» **Data**:
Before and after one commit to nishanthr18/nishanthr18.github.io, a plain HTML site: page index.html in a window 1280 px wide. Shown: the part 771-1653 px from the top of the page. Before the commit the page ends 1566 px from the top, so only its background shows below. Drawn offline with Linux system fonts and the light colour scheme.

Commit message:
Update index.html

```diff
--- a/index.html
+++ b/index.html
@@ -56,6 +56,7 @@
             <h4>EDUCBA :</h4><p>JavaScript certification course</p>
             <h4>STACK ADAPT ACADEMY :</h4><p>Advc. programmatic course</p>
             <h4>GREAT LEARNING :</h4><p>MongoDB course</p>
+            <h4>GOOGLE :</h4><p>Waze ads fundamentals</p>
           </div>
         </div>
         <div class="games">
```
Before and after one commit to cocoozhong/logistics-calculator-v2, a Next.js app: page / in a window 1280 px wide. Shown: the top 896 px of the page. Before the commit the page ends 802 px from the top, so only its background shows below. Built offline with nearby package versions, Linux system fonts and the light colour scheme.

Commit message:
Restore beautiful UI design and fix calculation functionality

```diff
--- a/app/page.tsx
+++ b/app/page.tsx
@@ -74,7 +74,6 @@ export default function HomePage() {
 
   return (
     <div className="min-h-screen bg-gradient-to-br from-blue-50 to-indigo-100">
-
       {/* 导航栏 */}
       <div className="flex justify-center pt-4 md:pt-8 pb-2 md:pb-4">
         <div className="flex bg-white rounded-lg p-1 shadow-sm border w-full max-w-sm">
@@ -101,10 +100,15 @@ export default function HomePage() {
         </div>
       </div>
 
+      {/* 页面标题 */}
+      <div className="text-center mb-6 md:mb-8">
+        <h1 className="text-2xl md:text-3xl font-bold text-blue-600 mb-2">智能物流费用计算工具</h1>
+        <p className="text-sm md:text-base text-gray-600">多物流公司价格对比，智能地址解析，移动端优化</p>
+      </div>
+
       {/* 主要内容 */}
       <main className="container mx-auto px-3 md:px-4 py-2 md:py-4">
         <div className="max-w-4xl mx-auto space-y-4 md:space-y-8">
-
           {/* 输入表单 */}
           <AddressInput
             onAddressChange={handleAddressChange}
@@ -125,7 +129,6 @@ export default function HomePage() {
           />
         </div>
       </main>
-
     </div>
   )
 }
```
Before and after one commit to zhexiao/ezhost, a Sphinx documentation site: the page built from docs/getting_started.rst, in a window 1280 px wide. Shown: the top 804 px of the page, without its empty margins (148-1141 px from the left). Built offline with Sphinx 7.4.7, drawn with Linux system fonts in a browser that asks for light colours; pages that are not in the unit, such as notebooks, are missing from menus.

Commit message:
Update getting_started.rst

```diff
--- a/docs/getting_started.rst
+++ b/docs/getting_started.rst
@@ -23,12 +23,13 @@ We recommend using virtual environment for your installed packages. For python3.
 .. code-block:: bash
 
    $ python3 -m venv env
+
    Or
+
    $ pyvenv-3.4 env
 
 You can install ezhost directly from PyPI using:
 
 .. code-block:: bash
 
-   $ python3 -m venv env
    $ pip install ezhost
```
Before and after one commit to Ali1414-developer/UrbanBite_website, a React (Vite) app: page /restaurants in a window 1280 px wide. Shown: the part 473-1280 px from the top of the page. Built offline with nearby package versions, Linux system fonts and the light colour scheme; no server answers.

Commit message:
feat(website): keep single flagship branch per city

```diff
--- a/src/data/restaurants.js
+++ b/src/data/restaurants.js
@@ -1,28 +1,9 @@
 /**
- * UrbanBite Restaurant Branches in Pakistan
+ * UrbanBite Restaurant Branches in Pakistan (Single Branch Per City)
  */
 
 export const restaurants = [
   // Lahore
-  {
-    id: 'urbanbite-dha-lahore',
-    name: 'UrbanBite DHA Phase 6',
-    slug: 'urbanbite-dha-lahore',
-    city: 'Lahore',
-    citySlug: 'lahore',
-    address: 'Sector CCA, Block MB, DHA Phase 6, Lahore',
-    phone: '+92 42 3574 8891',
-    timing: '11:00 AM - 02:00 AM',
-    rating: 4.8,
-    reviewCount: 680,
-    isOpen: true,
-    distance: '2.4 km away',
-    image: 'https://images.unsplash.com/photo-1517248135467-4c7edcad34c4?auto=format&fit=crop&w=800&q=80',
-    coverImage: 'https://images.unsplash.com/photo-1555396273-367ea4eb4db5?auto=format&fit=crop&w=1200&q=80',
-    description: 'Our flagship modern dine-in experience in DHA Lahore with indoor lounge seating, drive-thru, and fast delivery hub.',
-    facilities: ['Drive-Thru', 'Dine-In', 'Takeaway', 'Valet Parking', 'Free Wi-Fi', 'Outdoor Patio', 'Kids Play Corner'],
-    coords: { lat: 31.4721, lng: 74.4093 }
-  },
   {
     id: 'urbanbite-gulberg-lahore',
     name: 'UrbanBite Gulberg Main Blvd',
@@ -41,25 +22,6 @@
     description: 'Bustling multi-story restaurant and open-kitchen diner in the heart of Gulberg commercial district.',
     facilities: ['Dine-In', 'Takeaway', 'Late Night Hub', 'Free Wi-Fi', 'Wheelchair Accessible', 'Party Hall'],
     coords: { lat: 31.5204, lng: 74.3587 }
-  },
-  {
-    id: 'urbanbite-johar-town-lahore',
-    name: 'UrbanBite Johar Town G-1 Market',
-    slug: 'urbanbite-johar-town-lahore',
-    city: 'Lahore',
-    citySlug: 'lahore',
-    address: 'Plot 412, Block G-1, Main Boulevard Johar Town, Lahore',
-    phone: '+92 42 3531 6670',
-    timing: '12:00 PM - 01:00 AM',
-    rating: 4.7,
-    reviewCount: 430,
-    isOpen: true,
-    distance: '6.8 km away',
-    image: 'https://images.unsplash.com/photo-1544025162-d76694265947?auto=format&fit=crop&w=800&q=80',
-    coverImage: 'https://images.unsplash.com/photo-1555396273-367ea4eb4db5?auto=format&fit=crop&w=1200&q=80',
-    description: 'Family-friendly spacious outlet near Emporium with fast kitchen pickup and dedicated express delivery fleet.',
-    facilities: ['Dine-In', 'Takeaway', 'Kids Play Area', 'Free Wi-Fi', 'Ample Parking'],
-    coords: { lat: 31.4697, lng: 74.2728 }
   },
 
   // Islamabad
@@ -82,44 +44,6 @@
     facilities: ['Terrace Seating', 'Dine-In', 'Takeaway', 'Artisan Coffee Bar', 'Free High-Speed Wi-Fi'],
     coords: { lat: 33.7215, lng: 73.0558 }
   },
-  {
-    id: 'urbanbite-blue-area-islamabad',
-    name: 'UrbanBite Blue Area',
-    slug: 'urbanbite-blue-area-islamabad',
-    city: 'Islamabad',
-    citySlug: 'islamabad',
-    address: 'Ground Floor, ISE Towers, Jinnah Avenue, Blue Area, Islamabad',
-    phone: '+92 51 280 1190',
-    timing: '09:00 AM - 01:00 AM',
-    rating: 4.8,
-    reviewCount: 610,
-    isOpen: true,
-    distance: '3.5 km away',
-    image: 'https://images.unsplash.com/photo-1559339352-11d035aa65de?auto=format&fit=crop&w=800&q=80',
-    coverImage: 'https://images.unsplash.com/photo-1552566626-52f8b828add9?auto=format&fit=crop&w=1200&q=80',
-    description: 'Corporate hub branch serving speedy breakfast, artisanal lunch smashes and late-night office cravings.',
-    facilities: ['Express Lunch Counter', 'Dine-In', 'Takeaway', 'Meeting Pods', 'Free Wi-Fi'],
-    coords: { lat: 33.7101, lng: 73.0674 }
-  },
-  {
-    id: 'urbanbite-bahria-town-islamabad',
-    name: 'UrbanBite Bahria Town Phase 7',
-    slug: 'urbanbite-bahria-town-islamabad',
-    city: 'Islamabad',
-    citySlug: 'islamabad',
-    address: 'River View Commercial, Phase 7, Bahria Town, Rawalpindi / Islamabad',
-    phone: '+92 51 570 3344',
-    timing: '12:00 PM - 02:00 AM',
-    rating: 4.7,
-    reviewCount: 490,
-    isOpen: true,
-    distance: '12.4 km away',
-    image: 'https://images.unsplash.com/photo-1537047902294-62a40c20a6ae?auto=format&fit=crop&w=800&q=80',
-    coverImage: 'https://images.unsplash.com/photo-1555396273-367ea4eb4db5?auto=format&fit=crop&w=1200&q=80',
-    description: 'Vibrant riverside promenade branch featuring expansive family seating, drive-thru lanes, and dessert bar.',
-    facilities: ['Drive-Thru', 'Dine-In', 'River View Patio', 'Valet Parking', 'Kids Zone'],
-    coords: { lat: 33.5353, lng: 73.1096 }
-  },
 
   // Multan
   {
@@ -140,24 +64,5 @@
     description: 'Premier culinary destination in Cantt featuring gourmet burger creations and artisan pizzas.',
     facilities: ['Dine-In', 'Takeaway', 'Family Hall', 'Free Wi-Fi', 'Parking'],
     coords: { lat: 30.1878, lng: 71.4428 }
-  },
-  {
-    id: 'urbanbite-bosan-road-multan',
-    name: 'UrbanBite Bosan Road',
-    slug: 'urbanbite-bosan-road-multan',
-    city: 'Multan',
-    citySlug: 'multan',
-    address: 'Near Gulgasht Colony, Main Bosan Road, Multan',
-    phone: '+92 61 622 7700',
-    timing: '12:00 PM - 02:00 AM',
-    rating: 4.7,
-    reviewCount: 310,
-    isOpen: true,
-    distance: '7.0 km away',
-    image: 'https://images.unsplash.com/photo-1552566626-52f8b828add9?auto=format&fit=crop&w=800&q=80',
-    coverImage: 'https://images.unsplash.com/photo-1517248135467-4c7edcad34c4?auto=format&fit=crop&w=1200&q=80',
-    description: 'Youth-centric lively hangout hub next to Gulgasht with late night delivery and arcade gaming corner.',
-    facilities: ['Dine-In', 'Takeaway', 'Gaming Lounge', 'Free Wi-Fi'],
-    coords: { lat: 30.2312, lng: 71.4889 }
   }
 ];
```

» **Requirement**: Scan the records for the word "HomePage". Copy each line where it turns up.

» **Solution to the exercise**:
@@ -74,7 +74,6 @@ export default function HomePage() {
@@ -101,10 +100,15 @@ export default function HomePage() {
@@ -125,7 +129,6 @@ export default function HomePage() {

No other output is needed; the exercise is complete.